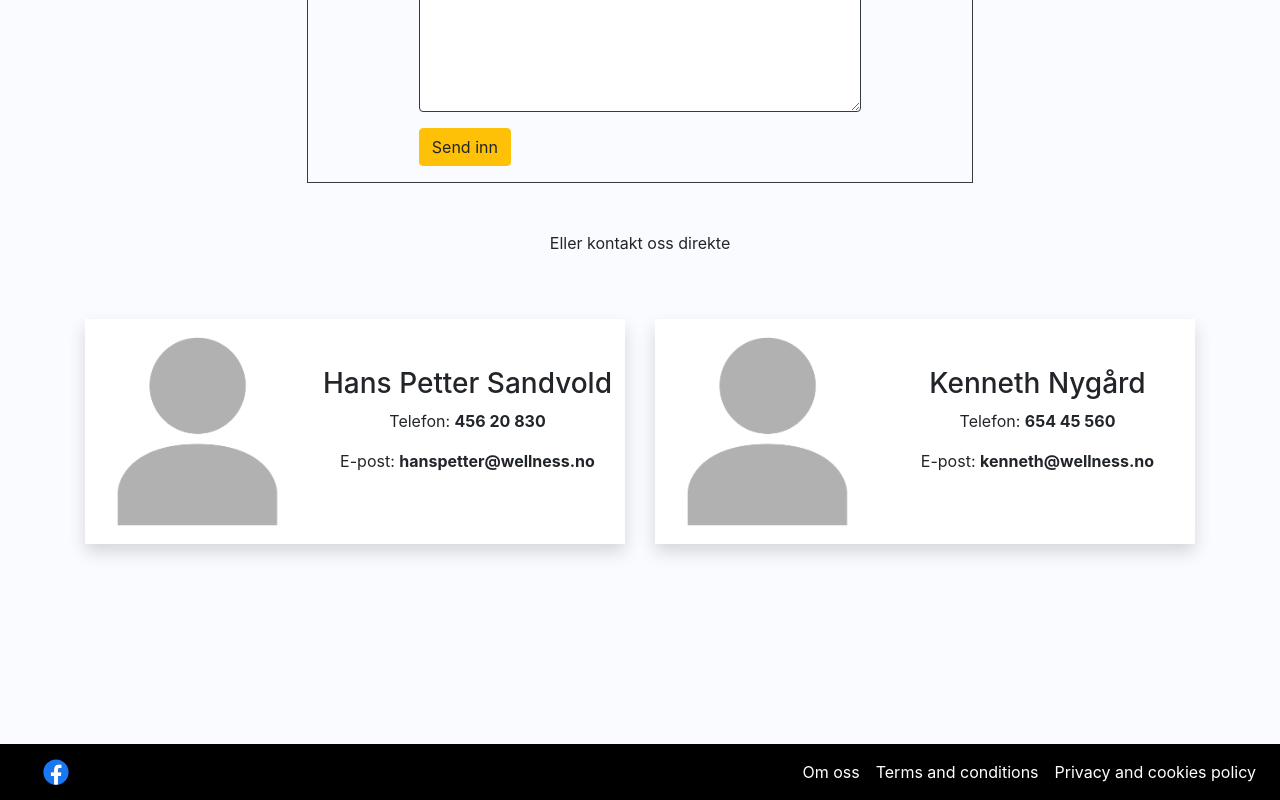
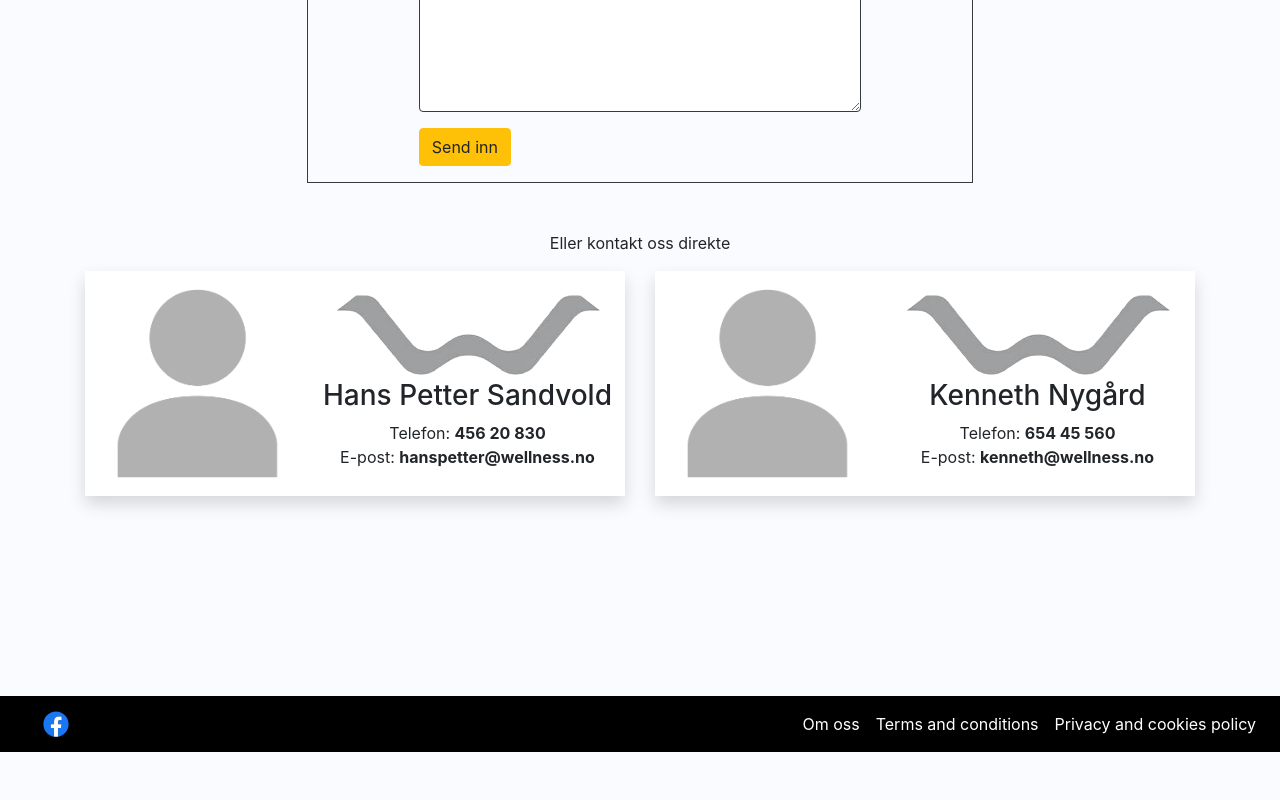
Before and after one commit to frikoPro/wellness-at-home, a React (Create React App) app in the folder client/: page /Kundeserivce in a window 1280 px wide. Shown: the part 962-1762 px from the top of the page. After the commit the page ends 1714 px from the top, so only its background shows below. Built offline with nearby package versions, Linux system fonts and the light colour scheme.

Commit message:
Added logo
Added logo to contact info

```diff
--- a/client/src/components/ContactCard.js
+++ b/client/src/components/ContactCard.js
@@ -1,10 +1,11 @@
 import { Col, Container, Row} from 'react-bootstrap';
 import defaultImage from '../images/Profile-PNG-Icon.png';
+import Logo from '../images/wellnessLogoNoText.png';
 
 const ContactCard = ({ name, phone, email }) => {
 	return (
 		<Row className="justify-content-center w-100 mx-auto">
-			<Container className="bg-white shadow p-0 mt-5">
+			<Container className="bg-white shadow p-0">
 				<Row className="m-0" style={{ height: '100%' }}>
 					<Col md={5} className="p-0 d-none d-md-block">
 						<img
@@ -14,14 +15,17 @@ const ContactCard = ({ name, phone, email }) => {
 					</Col>
 
 					<Col md={7}>
-						<Row className="justify-content-center text-center mt-5">
+                        <Row className="justify-content-center mt-3">
+                            <img src={Logo}/>
+                        </Row>
+						<Row className="justify-content-center text-center">
 							<h3>{name}</h3>
 						</Row>
 						<Row className="justify-content-center">
-							<p>Telefon: <strong>{phone}</strong></p>
+							<span>Telefon: <strong>{phone}</strong></span>
 						</Row>
 						<Row className="justify-content-center">
-							<p>E-post: <strong>{email}</strong></p>
+							<span>E-post: <strong>{email}</strong></span>
 						</Row>
 					</Col>
 				</Row>
```
Also changed, not shown: client/src/images/wellnessLogoNoText.png (added).
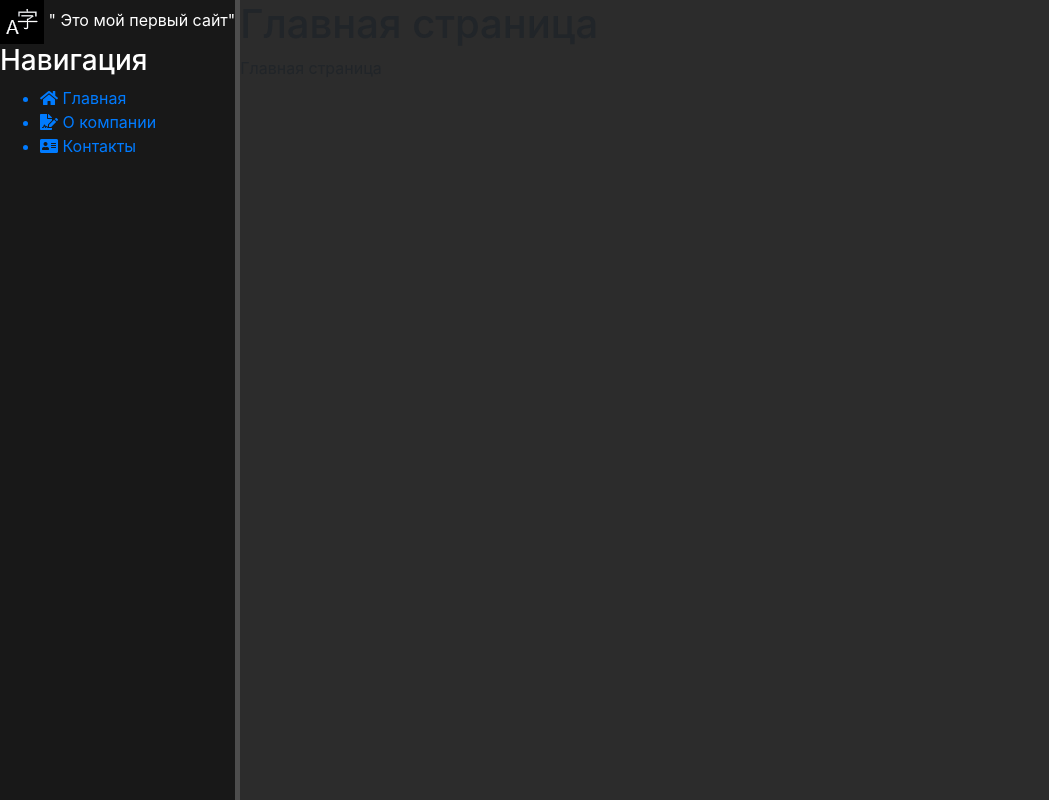
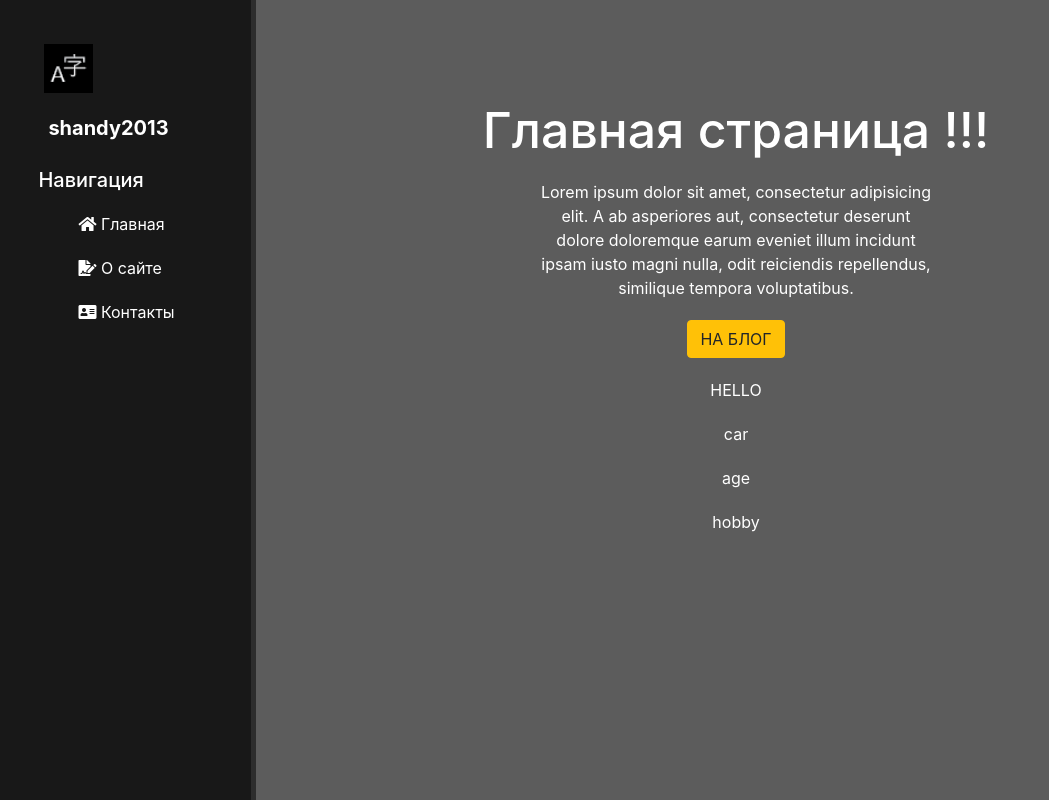
Before and after one commit to andrey2013shandy/my-first-blog, a Django app: page / in a window 1280 px wide. Shown: the whole page, without its empty margins (0-1049 px from the left). Run offline with Django 3.2, Linux system fonts and the light colour scheme; some libraries are stand-ins or nearby versions.

Commit message:
add button and format text

```diff
--- a/main/static/main/css/main.css
+++ b/main/static/main/css/main.css
@@ -1,14 +1,49 @@
 body {
-    background: #2c2c2c
+    background: #5c5c5c;
 }
 aside {
     float: left;
     background: #181818;
-    widht: 20%;
-    padding: 2,5%;
+    width: 20%;
+    padding: 3%;
     height: 100vh;
     color: #fff;
-    border-right: 5px solid #4d4d4d;
-
-
+    border-right: 5px solid #2d2d2d;
 }
+aside img {
+    width: 60px;
+    float: left;
+    padding: 3%;
+}
+aside .logo {
+    font-size: 20px;
+    margin-left: 10px;
+    font-weight: bold;
+    position: relative;
+    top: 15px;
+}
+aside h3 {
+    margin-top: 40px;
+    font-size: 20px;
+}
+aside ul {list-style: none}
+aside ul li {
+    color: #fff;
+    display: block;
+    margin-top: 20px;
+    transition: transform .3s ease;
+}
+aside ul li:hover, aside ul a:hover {
+    color: #eb5959;
+    text-decoration: none;
+    transform: scale(1.05);
+}
+main .features {
+    float: left;
+    color: #fff;
+    margin-top: 100px;
+    text-align: center;
+    width: 75%;
+}
+main .features h1 { font-size: 50px;}
+main .features p {max-width: 400px;margin: 20px auto}
--- a/main/templates/main/index.html
+++ b/main/templates/main/index.html
@@ -1,7 +1,18 @@
 {% extends 'main/layout.html' %}
-{% block title %} Главная страница {% endblock %}
+{% block title %} {{ title }} {% endblock %}
 {% block content %}
-    <h1>Главная страница</h1>
-    <p>Главная страница</p>
+    <div class="features">
+        <h1>{{ title }}</h1>
+        <p>Lorem ipsum dolor sit amet, consectetur adipisicing elit. A ab asperiores aut, consectetur deserunt dolore doloremque earum eveniet illum incidunt ipsam iusto magni nulla, odit reiciendis repellendus, similique tempora voluptatibus.</p>
+        <button class="btn btn-warning">{% filter upper %}на блог{% endfilter %} </button>
+    {% for el in values %}
+        {% if el == 'hello' %}
+              <p> {{ el|upper }}</p>
+        {% endif %}
+    {% endfor %}
+    {% for el in obj %}
+        <p> {{ el }}</p>
+    {% endfor %}
 
+    </div>
 {% endblock %}
--- a/main/templates/main/layout.html
+++ b/main/templates/main/layout.html
@@ -6,7 +6,7 @@
     <meta name="viewport"
           content="width=device-width, user-scalable=no, initial-scale=1.0, maximum-scale=1.0, minimum-scale=1.0">
     <meta http-equiv="X-UA-Compatible" content="ie=edge">
-    <title>{% block title %}     {% endblock %}</title>
+    <title>{% block title %} {% endblock %}</title>
     <link rel="stylesheet" href="https://stackpath.bootstrapcdn.com/bootstrap/4.5.2/css/bootstrap.min.css">
     <link rel="stylesheet" href="{% static 'main/css/main.css' %}">
     <link rel="stylesheet" href="https://use.fontawesome.com/releases/v5.8.2/css/all.css">
@@ -14,11 +14,11 @@
 <body>
     <aside>
         <img src="{% static 'main/img/icon.png' %}" alt="logo">
-        <span class="logo"> " Это мой первый сайт" </span>
-        <h3>Навигация</h3>
+        <span class="logo">shandy2013</span>
+        <h3> Навигация </h3>
         <ul>
-            <a href=""><li><i class="fas fa-home"></i> Главная</li></a>
-            <a href=""><li><i class="fas fa-file-signature"></i></i> О компании </li></a>
+            <a href="{% url 'home' %}"><li><i class="fas fa-home"></i> Главная</li></a>
+            <a href="{% url 'about' %}"><li><i class="fas fa-file-signature"></i> О сайте </li></a>
             <a href=""><li><i class="fas fa-address-card"></i> Контакты</li></a>
         </ul>
     </aside>
@@ -26,7 +26,5 @@
         {% block content %}
         {% endblock %}
     </main>
-
-
 </body>
 </html>
--- a/main/urls.py
+++ b/main/urls.py
@@ -1,6 +1,6 @@
 from django.urls import path
 from . import views
 urlpatterns = [
-       path('', views.index),
-       path('about', views.about)
+       path('', views.index, name='home'),
+       path('about', views.about, name='about' )
 ]
--- a/main/views.py
+++ b/main/views.py
@@ -3,7 +3,17 @@ from django.shortcuts import render
 
 # Create your views here.
 def index(request):
-    return render(request, 'main/index.html')
+    data = {
+        'title': 'Главная страница !!!',
+        'values': ['Ssomej', 'hello', '1234'],
+        'obj': {
+            'car': 'BMN',
+            'age': 12,
+            'hobby': 'football'
+
+        }
+    }
+    return render(request, 'main/index.html',data)
 
 
 def about(request):
```
Also changed, not shown: main/templates/main/about.html (+6 -2 lines).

▶ TASK STATEMENT
Write out every line from the entries where "request" appears.

▶ ANSWER
 def index(request):
-    return render(request, 'main/index.html')
+    return render(request, 'main/index.html',data)
 def about(request):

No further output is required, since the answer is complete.